Strong showings from evergreen French fashion houses like Dior, Yves Saint Laurent, Lacoste, Lanvin, and Kenzo, intermixed with up-and-coming and international houses alike.
At Dior, the runway was awash with new and classic looks: faded denim, trendy tops baring feminist messages in bold lettering, choker necklaces, wide-legged jeans, classic Dior handbags, lace-up high heels with pantyhose-esque meshing, hats of varying fabrics and brim widths, A-line dresses, balletomane black tulle skirts, long parisienne trenches, and gold glittering evening gowns.
Kenzo was all about dark and bold lips, bright fabrics, choker necklaces, stripes and geometric shapes, socks paired with (quelle horreur!) sandals, hairstyles in various shades of the rainbow, splashy flower patterns (evoking at 70s vibe), and flouncy dresses in soft pastels.

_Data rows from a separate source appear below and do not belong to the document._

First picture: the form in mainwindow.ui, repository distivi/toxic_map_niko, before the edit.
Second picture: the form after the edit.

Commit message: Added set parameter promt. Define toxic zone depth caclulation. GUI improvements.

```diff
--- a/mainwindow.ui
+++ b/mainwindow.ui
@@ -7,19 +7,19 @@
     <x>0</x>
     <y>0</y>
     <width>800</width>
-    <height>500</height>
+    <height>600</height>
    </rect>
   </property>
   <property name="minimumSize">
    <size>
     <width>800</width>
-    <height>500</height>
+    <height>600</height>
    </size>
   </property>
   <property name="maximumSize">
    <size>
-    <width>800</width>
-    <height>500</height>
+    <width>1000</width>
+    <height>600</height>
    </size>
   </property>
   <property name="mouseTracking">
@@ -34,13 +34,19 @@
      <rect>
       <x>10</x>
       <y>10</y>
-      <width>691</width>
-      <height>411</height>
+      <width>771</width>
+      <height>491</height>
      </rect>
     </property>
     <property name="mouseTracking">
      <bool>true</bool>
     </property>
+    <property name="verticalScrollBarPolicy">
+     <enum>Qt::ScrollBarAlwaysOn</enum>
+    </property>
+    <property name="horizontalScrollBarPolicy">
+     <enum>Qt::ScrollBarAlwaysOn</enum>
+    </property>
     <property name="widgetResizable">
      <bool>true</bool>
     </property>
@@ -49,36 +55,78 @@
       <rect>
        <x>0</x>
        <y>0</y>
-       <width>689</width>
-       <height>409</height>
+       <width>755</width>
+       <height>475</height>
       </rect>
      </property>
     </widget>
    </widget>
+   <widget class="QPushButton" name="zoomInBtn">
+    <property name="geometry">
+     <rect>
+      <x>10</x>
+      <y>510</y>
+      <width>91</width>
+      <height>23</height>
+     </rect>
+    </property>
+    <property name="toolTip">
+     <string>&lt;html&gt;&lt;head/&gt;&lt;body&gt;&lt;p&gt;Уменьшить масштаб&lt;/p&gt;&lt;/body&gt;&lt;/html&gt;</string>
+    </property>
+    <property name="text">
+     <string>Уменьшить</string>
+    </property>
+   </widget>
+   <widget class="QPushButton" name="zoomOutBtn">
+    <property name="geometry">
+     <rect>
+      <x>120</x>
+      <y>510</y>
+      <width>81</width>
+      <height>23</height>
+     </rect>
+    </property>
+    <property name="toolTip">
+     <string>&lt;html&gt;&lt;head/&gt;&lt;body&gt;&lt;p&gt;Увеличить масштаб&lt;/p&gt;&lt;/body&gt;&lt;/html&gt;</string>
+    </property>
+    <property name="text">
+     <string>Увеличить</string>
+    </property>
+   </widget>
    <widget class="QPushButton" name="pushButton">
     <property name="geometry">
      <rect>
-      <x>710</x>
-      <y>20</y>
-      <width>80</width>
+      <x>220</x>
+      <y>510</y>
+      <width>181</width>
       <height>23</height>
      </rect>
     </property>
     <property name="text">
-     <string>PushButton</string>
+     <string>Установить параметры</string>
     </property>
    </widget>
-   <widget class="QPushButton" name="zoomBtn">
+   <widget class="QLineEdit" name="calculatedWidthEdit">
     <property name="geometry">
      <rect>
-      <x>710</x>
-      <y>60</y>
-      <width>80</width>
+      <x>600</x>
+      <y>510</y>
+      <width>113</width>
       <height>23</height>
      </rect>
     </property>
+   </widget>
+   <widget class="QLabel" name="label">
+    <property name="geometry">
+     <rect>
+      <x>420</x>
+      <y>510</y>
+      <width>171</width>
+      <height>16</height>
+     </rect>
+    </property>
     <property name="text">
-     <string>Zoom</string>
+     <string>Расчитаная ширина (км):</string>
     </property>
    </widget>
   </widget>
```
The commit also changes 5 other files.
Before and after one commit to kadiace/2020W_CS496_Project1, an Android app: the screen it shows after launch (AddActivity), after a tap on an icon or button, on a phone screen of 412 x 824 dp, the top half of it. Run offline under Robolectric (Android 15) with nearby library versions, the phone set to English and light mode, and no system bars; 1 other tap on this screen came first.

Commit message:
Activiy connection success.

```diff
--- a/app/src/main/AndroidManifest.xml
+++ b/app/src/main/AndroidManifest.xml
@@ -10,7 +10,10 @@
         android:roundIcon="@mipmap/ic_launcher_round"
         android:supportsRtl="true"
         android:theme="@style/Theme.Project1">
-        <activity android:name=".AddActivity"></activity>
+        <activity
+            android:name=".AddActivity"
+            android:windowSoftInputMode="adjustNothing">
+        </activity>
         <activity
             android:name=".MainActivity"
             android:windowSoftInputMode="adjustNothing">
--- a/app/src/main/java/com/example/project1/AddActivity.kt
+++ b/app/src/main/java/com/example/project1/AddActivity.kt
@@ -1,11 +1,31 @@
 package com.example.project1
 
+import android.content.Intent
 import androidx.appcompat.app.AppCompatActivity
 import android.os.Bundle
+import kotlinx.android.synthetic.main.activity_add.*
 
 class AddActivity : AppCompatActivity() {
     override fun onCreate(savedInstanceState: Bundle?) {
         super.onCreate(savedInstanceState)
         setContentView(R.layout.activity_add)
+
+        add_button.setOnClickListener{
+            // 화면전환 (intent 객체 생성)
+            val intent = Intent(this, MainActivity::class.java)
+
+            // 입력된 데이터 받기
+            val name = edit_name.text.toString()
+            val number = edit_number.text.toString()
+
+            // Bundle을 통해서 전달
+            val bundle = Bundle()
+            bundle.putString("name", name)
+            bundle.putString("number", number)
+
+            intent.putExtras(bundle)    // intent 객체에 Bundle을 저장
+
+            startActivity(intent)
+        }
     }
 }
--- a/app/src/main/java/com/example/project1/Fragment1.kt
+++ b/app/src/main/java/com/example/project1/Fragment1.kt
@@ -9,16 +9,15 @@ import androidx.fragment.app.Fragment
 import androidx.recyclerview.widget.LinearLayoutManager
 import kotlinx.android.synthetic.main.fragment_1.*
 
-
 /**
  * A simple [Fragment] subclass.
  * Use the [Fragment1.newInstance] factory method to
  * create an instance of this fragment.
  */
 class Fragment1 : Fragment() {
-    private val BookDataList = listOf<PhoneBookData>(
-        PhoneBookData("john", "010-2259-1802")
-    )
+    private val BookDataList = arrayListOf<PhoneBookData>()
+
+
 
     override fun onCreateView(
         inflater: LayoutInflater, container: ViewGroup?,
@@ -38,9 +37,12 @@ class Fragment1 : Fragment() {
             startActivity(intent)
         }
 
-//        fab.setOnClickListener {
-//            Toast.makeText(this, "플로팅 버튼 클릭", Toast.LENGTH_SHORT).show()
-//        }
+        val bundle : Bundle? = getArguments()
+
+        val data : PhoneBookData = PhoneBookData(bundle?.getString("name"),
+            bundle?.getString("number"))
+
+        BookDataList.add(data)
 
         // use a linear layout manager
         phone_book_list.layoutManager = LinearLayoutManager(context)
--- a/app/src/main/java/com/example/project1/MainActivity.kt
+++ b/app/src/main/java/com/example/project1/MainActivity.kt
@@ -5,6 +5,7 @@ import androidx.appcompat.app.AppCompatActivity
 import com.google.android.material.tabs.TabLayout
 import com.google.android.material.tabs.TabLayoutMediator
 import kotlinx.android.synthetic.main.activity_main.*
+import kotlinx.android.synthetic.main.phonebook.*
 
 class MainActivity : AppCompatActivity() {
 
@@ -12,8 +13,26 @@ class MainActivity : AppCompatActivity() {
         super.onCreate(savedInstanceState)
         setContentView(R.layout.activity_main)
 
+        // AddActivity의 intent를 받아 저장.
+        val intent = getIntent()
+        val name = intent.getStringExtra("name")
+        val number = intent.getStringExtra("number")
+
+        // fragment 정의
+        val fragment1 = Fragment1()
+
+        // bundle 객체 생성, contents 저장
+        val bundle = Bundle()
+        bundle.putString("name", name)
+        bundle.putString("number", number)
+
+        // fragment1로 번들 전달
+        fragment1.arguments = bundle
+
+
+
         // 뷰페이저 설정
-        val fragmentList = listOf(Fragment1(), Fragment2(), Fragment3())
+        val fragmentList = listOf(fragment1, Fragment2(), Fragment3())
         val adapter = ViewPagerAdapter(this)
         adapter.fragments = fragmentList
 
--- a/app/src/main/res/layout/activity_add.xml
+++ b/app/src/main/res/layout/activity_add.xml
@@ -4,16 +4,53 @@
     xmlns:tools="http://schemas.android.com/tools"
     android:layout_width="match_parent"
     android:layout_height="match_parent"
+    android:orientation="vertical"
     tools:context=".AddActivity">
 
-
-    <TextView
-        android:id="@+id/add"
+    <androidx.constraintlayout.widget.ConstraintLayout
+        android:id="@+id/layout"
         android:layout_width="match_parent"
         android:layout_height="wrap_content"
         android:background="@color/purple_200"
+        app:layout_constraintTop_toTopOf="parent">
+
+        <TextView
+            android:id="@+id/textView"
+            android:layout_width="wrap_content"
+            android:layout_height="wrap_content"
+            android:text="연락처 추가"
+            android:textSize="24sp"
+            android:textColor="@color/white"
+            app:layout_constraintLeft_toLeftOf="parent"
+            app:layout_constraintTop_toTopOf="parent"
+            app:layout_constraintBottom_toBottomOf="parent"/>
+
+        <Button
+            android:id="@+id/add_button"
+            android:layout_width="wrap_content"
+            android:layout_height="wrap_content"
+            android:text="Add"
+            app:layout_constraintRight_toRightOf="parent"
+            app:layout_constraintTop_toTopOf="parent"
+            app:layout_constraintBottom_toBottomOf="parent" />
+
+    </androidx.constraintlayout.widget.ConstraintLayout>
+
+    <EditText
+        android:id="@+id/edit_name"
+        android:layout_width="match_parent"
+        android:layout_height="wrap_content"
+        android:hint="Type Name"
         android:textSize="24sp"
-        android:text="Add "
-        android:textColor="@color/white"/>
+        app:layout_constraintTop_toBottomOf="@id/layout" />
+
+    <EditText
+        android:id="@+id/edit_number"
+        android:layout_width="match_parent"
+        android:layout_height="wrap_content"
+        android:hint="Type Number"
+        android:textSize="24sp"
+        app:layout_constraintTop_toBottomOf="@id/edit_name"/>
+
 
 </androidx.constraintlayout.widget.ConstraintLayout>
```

Lacoste, a label many associate with sporty tennis outfits, was all elegance with ivory trousers, black sweetheart-neckline dresses, crisp white tops (with that famous alligator emblem, bien sur), off-the-shoulder dresses, mauve blazers, sporty dresses, and of course, chic athletic wear.
Yves Saint Laurent aimed to “…tell the story of Saint Laurent, of Paris—nothing more deeply than that,” creative director Anthony Vaccarello told Vogue at the open-air show on Tuesday night. The classic parisienne hue of black was everywhere at the collection, along with flower prints, high black boots, dangly statement earrings, and – refreshingly – understated, casual hairstyles of natural hair and pulled-pack pony tail looks (‘dos that likely took hours to style to give the appearance of an “unstyled” look). Shorts, rompers, and black leather jackets added to a rock n’ roll vibe that is befitting of Saint Laurent’s effortlessly edgy reputation.
As Spring/Summer 2018 fashion week presses on in Paris, more classic and nouveau looks are sure to emerge. And fashion’s favorite city will be waiting for them.
Lead photo credit : official Dior Facebook photo of Fashion Week